(Front-end code edit data)
──────

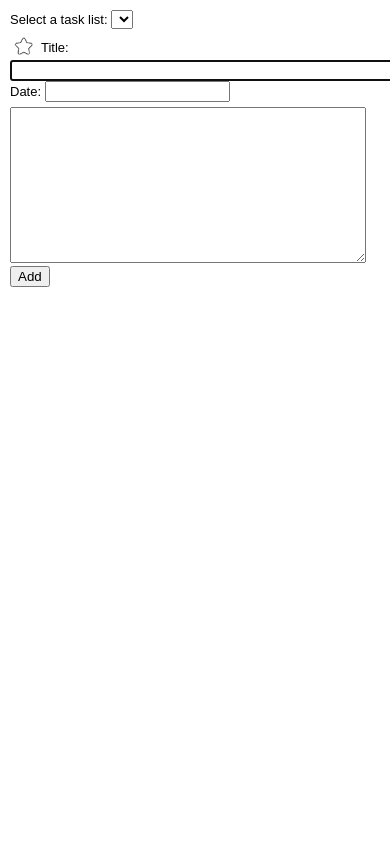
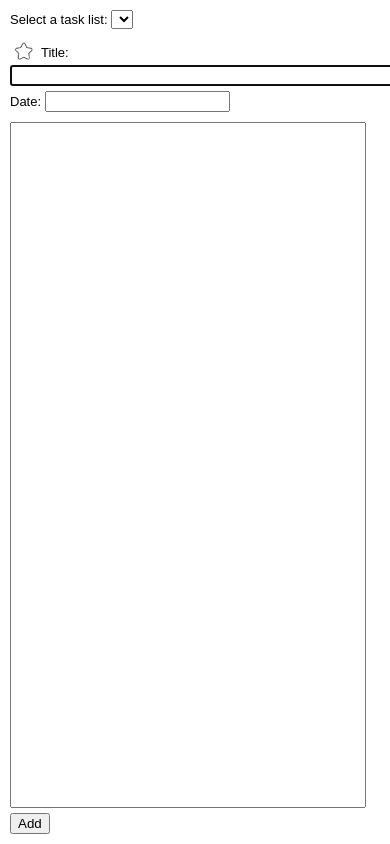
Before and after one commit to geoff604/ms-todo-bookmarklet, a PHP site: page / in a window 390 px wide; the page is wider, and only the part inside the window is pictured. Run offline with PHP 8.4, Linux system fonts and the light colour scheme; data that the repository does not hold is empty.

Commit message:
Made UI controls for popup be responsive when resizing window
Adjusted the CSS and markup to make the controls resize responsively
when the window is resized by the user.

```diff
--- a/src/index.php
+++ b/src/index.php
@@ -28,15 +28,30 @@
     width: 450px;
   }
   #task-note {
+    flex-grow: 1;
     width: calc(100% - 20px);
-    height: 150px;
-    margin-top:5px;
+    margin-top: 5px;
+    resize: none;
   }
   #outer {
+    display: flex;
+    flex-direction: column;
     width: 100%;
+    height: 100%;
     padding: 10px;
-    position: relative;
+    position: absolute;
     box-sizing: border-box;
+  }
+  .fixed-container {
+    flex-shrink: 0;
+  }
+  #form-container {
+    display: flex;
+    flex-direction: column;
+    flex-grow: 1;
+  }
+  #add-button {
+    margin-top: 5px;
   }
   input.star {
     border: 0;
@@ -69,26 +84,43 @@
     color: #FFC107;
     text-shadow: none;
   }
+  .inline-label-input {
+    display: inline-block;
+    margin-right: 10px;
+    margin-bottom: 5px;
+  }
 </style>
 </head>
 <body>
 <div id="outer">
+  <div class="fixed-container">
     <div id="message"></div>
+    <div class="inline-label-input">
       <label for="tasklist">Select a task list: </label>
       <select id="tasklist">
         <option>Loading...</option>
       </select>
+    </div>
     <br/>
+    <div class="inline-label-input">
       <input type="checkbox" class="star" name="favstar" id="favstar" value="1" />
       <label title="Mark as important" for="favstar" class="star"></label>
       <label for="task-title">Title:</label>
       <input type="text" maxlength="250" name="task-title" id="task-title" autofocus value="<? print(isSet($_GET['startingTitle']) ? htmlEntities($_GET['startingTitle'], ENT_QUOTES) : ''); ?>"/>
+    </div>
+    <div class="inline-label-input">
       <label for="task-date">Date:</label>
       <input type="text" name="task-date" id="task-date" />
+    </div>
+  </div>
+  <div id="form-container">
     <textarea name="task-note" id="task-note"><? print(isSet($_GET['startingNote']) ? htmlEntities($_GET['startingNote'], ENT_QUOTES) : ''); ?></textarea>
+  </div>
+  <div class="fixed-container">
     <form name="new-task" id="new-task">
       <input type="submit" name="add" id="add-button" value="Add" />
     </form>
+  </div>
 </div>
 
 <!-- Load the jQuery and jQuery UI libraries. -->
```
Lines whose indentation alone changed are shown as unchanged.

──────

*Task requirements*. Your reply should repeat the entries above exactly, leaving the pictures out.

*Output of the task*.
Before and after one commit to geoff604/ms-todo-bookmarklet, a PHP site: page / in a window 390 px wide; the page is wider, and only the part inside the window is pictured. Run offline with PHP 8.4, Linux system fonts and the light colour scheme; data that the repository does not hold is empty.

Commit message:
Made UI controls for popup be responsive when resizing window
Adjusted the CSS and markup to make the controls resize responsively
when the window is resized by the user.

```diff
--- a/src/index.php
+++ b/src/index.php
@@ -28,15 +28,30 @@
     width: 450px;
   }
   #task-note {
+    flex-grow: 1;
     width: calc(100% - 20px);
-    height: 150px;
-    margin-top:5px;
+    margin-top: 5px;
+    resize: none;
   }
   #outer {
+    display: flex;
+    flex-direction: column;
     width: 100%;
+    height: 100%;
     padding: 10px;
-    position: relative;
+    position: absolute;
     box-sizing: border-box;
+  }
+  .fixed-container {
+    flex-shrink: 0;
+  }
+  #form-container {
+    display: flex;
+    flex-direction: column;
+    flex-grow: 1;
+  }
+  #add-button {
+    margin-top: 5px;
   }
   input.star {
     border: 0;
@@ -69,26 +84,43 @@
     color: #FFC107;
     text-shadow: none;
   }
+  .inline-label-input {
+    display: inline-block;
+    margin-right: 10px;
+    margin-bottom: 5px;
+  }
 </style>
 </head>
 <body>
 <div id="outer">
+  <div class="fixed-container">
     <div id="message"></div>
+    <div class="inline-label-input">
       <label for="tasklist">Select a task list: </label>
       <select id="tasklist">
         <option>Loading...</option>
       </select>
+    </div>
     <br/>
+    <div class="inline-label-input">
       <input type="checkbox" class="star" name="favstar" id="favstar" value="1" />
       <label title="Mark as important" for="favstar" class="star"></label>
       <label for="task-title">Title:</label>
       <input type="text" maxlength="250" name="task-title" id="task-title" autofocus value="<? print(isSet($_GET['startingTitle']) ? htmlEntities($_GET['startingTitle'], ENT_QUOTES) : ''); ?>"/>
+    </div>
+    <div class="inline-label-input">
       <label for="task-date">Date:</label>
       <input type="text" name="task-date" id="task-date" />
+    </div>
+  </div>
+  <div id="form-container">
     <textarea name="task-note" id="task-note"><? print(isSet($_GET['startingNote']) ? htmlEntities($_GET['startingNote'], ENT_QUOTES) : ''); ?></textarea>
+  </div>
+  <div class="fixed-container">
     <form name="new-task" id="new-task">
       <input type="submit" name="add" id="add-button" value="Add" />
     </form>
+  </div>
 </div>
 
 <!-- Load the jQuery and jQuery UI libraries. -->
```
Lines whose indentation alone changed are shown as unchanged.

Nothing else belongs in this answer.